Pinch-hitters on pit box help Keselowski to third
March 02, 2014, David Caraviello, NASCAR.com
AVONDALE, Ariz. -- Saturday night, Greg Erwin ordered a room-service cheeseburger and watched videos of both races from Phoenix International Raceway last season. Sunday afternoon, the cram session paid off in the form of a third-place finish for Brad Keselowski.
With regular crew chief Paul Wolfe back in North Carolina attending to his wife and newborn son, the 2012 Sprint Cup Series champion relied on a couple of pinch-hitters on the 1-mile desert oval. Engineer Brian Wilson oversaw car adjustments while Erwin handled strategy, returning to the top of a Team Penske pit box after nearly winning the Nationwide Series championship as crew chief for Sam Hornish Jr. last year.
"Honestly, stepping into a situation like that, I didn’t know what to expect," Erwin said in the garage area after the race. "Other than listening to Brad during the Nationwide races, and listening to him sometime over the radio, I didn’t know what the dynamic on top of the box was like. You don’t get to see or feel any of that when you're not there. And those guys treated me like I've been part of the team forever. That helps."

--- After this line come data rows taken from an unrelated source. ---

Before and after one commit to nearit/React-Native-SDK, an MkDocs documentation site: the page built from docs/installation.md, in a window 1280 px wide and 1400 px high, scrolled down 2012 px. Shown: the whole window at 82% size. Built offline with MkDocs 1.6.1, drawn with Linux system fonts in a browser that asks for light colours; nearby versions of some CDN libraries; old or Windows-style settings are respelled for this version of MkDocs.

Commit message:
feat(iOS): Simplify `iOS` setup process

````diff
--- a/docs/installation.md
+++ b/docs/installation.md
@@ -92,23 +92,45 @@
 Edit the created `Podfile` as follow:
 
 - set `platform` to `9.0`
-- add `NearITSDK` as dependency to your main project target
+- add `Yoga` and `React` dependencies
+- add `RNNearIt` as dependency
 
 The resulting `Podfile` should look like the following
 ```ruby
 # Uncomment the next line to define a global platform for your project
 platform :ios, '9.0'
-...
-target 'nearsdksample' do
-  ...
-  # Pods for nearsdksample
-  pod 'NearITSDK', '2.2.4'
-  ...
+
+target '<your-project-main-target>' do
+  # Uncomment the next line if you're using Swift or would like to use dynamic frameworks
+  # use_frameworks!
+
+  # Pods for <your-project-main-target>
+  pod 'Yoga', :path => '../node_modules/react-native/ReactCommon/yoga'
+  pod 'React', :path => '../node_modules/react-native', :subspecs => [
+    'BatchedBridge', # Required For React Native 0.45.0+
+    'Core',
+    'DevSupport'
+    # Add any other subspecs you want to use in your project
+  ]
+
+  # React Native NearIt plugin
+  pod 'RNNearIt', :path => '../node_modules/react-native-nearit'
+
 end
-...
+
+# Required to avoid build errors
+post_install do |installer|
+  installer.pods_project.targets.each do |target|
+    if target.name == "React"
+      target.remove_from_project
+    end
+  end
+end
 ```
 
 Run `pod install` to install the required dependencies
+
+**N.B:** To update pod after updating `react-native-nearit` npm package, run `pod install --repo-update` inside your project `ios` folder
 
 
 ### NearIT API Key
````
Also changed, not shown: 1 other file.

Erwin is certainly no stranger to the position -- he won five Sprint Cup events as Greg Biffle's crew chief at Roush Fenway Racing, and won a race en route to a second-place points finish with Hornish on the Nationwide circuit last season. When Penske shut that team down, Erwin became director for the organization's Nationwide efforts, a position that doesn't entail calling races on a weekly basis.

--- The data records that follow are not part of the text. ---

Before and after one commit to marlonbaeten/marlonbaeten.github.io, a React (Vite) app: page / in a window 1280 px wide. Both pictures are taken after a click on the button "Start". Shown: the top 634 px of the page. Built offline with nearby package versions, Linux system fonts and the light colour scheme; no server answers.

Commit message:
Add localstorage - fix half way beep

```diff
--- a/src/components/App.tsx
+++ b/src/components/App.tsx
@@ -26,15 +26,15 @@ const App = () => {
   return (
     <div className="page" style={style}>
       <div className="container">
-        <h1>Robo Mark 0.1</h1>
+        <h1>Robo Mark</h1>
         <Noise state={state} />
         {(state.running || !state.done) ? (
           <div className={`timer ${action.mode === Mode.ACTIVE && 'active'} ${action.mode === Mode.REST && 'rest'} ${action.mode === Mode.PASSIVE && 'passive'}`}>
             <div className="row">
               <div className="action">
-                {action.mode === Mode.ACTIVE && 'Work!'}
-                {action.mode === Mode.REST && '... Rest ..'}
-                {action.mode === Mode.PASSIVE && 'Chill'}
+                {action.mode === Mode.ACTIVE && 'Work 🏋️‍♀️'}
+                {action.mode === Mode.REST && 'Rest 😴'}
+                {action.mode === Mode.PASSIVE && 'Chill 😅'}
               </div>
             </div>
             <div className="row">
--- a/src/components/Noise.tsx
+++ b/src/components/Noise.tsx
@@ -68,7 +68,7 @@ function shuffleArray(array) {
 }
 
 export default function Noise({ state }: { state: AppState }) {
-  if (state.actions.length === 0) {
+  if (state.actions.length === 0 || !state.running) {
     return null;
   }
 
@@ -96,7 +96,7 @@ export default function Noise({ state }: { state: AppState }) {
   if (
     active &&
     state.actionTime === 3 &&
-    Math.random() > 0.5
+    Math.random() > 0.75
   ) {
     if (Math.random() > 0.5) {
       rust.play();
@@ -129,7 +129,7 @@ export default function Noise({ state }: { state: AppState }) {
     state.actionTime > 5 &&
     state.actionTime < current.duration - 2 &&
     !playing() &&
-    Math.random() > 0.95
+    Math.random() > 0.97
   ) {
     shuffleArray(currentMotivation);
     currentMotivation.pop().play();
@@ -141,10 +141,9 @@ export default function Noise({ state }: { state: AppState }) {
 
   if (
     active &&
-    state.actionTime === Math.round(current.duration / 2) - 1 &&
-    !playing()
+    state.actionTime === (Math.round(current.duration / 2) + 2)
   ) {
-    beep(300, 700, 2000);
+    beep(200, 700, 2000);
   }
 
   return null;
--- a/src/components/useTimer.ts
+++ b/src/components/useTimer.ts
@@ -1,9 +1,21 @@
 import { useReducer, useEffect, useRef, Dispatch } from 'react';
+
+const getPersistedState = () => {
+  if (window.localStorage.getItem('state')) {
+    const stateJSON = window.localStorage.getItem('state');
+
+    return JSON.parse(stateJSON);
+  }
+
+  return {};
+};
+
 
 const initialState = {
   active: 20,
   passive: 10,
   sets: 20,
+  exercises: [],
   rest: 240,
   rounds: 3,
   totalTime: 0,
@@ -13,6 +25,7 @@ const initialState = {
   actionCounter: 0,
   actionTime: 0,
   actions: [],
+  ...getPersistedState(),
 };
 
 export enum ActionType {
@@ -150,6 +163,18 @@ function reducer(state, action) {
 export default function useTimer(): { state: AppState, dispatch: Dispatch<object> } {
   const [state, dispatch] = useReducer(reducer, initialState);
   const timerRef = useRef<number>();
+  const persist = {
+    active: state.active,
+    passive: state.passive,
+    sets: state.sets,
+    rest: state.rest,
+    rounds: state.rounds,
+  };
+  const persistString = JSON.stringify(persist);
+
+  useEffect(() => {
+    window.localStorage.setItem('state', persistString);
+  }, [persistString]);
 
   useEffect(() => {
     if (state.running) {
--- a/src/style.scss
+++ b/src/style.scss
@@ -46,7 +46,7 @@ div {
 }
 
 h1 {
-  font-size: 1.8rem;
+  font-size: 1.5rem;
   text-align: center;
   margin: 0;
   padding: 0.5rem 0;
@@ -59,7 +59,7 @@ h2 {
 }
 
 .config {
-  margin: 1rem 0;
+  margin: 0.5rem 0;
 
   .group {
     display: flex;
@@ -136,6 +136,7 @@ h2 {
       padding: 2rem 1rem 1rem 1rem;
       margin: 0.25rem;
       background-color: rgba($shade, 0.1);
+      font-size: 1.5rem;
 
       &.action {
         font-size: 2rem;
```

So when Wolfe informed Keselowski after the first of two practices Saturday that he was heading home a week earlier than anticipated for the impending birth of his son -- Caden Paul Wolfe, who was delivered early Sunday morning, wasn't expected until Las Vegas week -- a crash course was in order. Erwin reviewed both of the No. 2 car's Phoenix races from 2013 on Saturday night, and then after the drivers' meeting Sunday held a powwow involving Keselowski, the program's two engineers, and Wolfe via telephone to review which adjustments typically work best for the man behind the wheel.
"We talked about some of the adjustments (Wolfe) generally feels are slam-dunks for Brad," Erwin said. "He said, 'These adjustments are generally the most successful, adjusting for Brad and the way he drives the car.' We laid a plan out … and we just stepped through it."
Erwin said he had no contact with Wolfe during the race. The No. 2 team called an audible on its final pit stop and took four tires instead of two, a move that perhaps allowed Keselowski to eventually overtake teammate Joey Logano for third place. On the heels of a third-place finish in the Daytona 500, Keselowski headed to Las Vegas second in Sprint Cup points, six behind leader Dale Earnhardt Jr.
"They did a great job," Keselowski said of his fill-ins on the box. "Still had two more spots to go. All things considered, I thought they did really well. I was very proud of the effort."
Keselowski said he texted with Wolfe a few times Sunday, and had one from the crew chief waiting on him when he got out of the car. Wolfe's phone, meanwhile, "is blowing up," Erwin said of the new father. Phoenix marked the second such pinch-hit role for Erwin, who worked with Logano's team at Darlington and Charlotte last season when regular crew chief Todd Gordon was serving a suspension associated with a NASCAR penalty.
Erwin, who said he's been dealing with a torn rotator cuff and has an MRI scheduled for Monday afternoon, knew something was up when Penske competition director Travis Geisler told him to hold off on any potential surgery until after Wolfe's baby was born. Sunday the No. 2 team had no visible hiccups on pit road, and over the radio the communication between driver and his fill-ins atop the box appeared seamless.
Even so, there was no catching winner Kevin Harvick, who led 224 laps and dominated the race.
"We were close. I could see it the whole race," Keselowski said. "I think some of the long-run stuff, we were just as good as anybody, then the short-run stuff we were just kind of OK. It was a good run either way, something to be proud of and hang our hat on. Just know we have to be a little bit better, and move from here."
Erwin said every adjustment the No. 2 team made seemed a little behind.
"We didn't quite go far enough," he said. "The track went this way, we adjusted, the track went again, we adjusted. We probably needed to get out ahead of it. But at the end of the day, that was just a joy working with those guys."
That much was evident by the smile worn by a former crew chief, who clearly missed being atop the pit box.
"You always miss the good days," Erwin said, "and the good days on the West Coast are good because of the long flight home."